Zambia's diverse mineral endowment is entirely a function of the variety of geological terrains and the multiplicity of thermal and tectonic events that have overprinted and shaped these terrains.
The resulting geological domain search have specific metallogenic characteristics in terms of known mineral occurrences that can be successfully utilized to direct further exploration. Equally important, the understanding of the processes that formed these domains has reached a level at which lateral thinking and conceptual modeling can be used to generate important new exploration targets.
Geology of Zambia
The complex geology and multiplicity of techno-thermal events reflects Zambia's somewhat unique position effectively sandwiched between the Kasai, Zimbabwe - Kaapvall and Tanzania cratons. Differential movements between these stable blocks, together with their buttressing effects, have played an important role in the geological evolution of the country and hence in the genesis of the country's mineral and energy resources.
The oldest succession of rocks in the country, the basement supergroup, consists mostly of granitic gneissis and migmatites which are evident throughout eastern, central and southern Zambia, in places in-folded with meta-carbonate, meta-quartzite and meta-pelite units. The super group rocks are mostly younger than 2050 ma but the Lutembwe River granulite near Chipata has been dated at c.3000 Ma. Granite, granite gneiss, migmatites and amphoblolites, believed to belong mostly to the basement supergroup, also outcrop in the structurally elevated Kafue Anticline and Domes of the Copperbelt and north-western Zambia.

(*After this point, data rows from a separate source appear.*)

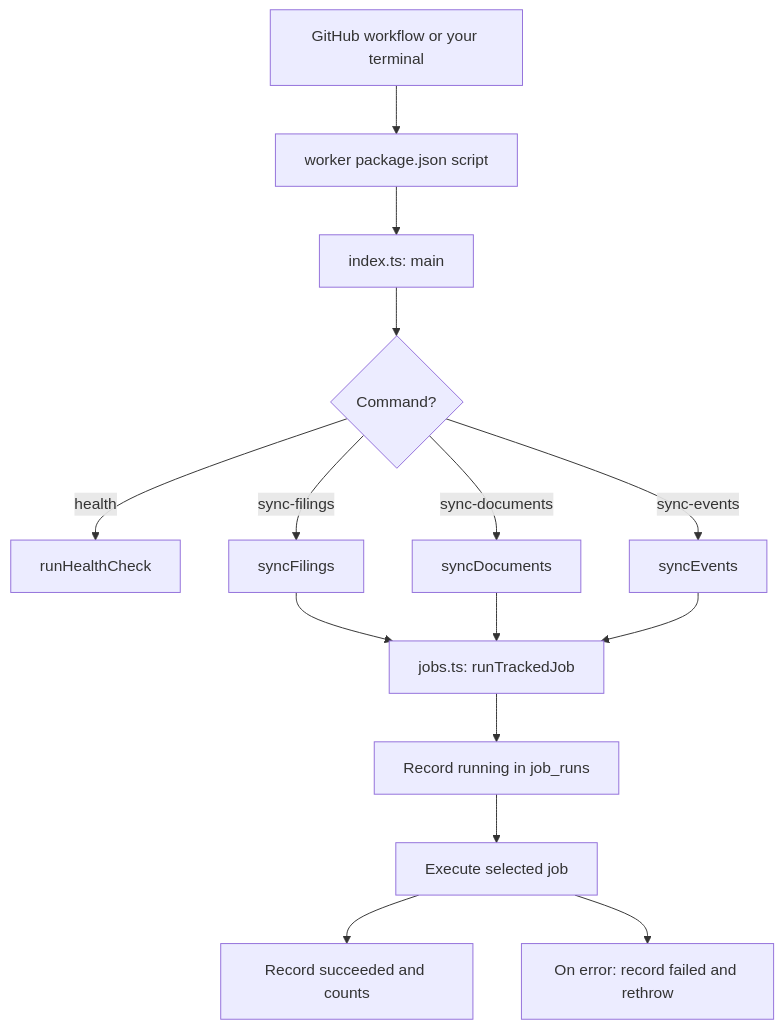
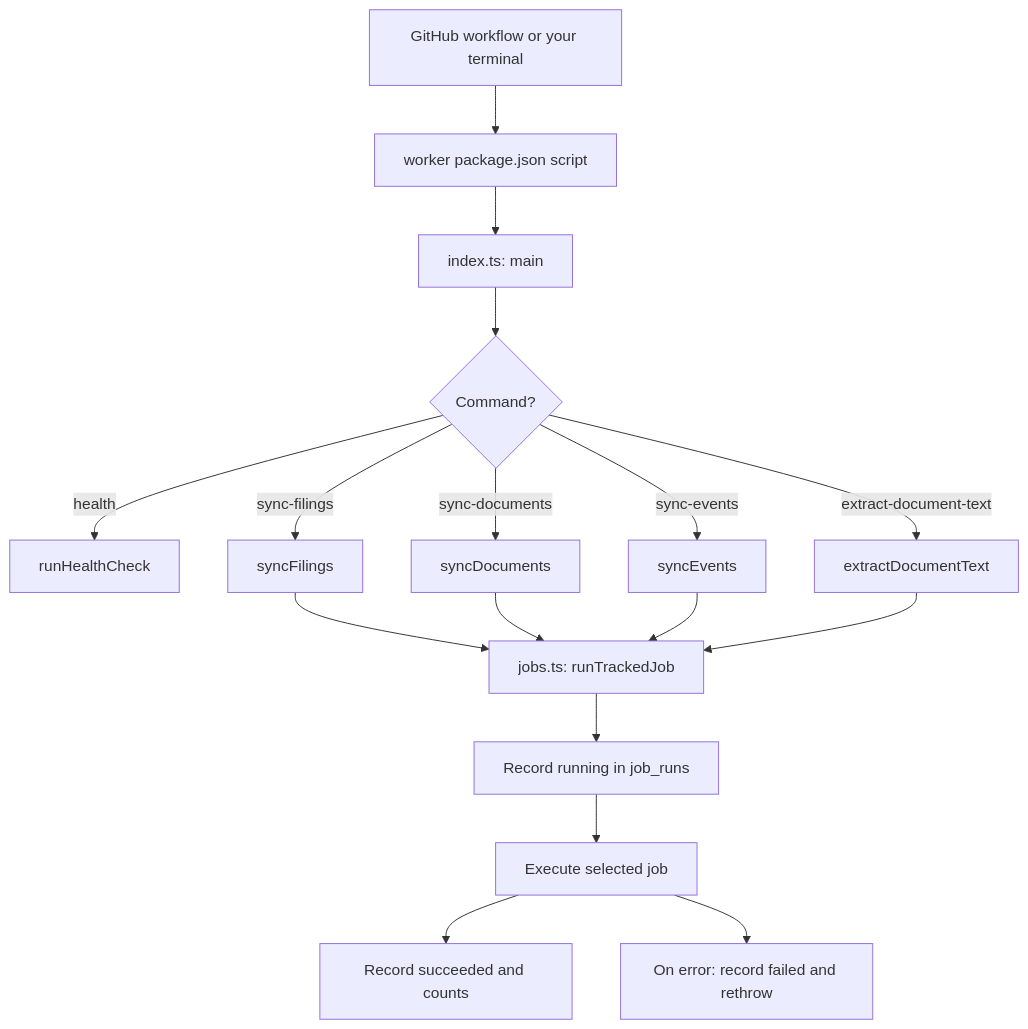
One commit to thstamod/chiron-core changed the fourth of 13 diagrams in docs/visual-guide.md. Above: the diagram before and after it, drawn with Mermaid. The commit also changed other lines of this file and 17 other files, not shown here.

Commit message:
feat(worker): add versioned SEC document text extraction

````diff
--- a/docs/visual-guide.md
+++ b/docs/visual-guide.md
@@ -92,17 +96,19 @@
 ```mermaid
 flowchart TD
     A[GitHub workflow or your terminal] --> B[worker package.json script]
     B --> C[index.ts: main]
     C --> D{Command?}
     D -->|health| H[runHealthCheck]
     D -->|sync-filings| F[syncFilings]
     D -->|sync-documents| DOC[syncDocuments]
     D -->|sync-events| E[syncEvents]
+    D -->|extract-document-text| T[extractDocumentText]
     F --> J[jobs.ts: runTrackedJob]
     DOC --> J
     E --> J
+    T --> J
     J --> START[Record running in job_runs]
     START --> EXEC[Execute selected job]
     EXEC --> OK[Record succeeded and counts]
     EXEC --> ERR[On error: record failed and rethrow]
 ```
````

The overlying meta-sedimentary Muva Supergroup generally exhibits a tectonized contact with the basement sequences. In central and eastern Zambia the sequence of meta-pelites and meta-quartzites is commonly infolded and even imbricated with the basement rocks, the two sequences being later folded to form the core of the Irumide Belt extending north-eastwards from Kabwe to Mpika, also forming a major component of the Zambezi Belt south and east of Lusaka. Within the Bangweulu Block of northern Zambia the sedimentary sequences is very different, comprising a lower 5000m thick succession of continental sediments (rudites, arenites, quartzites and argillites) - the Mporokoso Group, overlain by quartzites, hematitic sandstones, mudstones and minor conglomerates of the Kasama Formation which ranges in thickness from from c.100m over the Bangweulu Block to 3500m southwards into the Irumide Belt.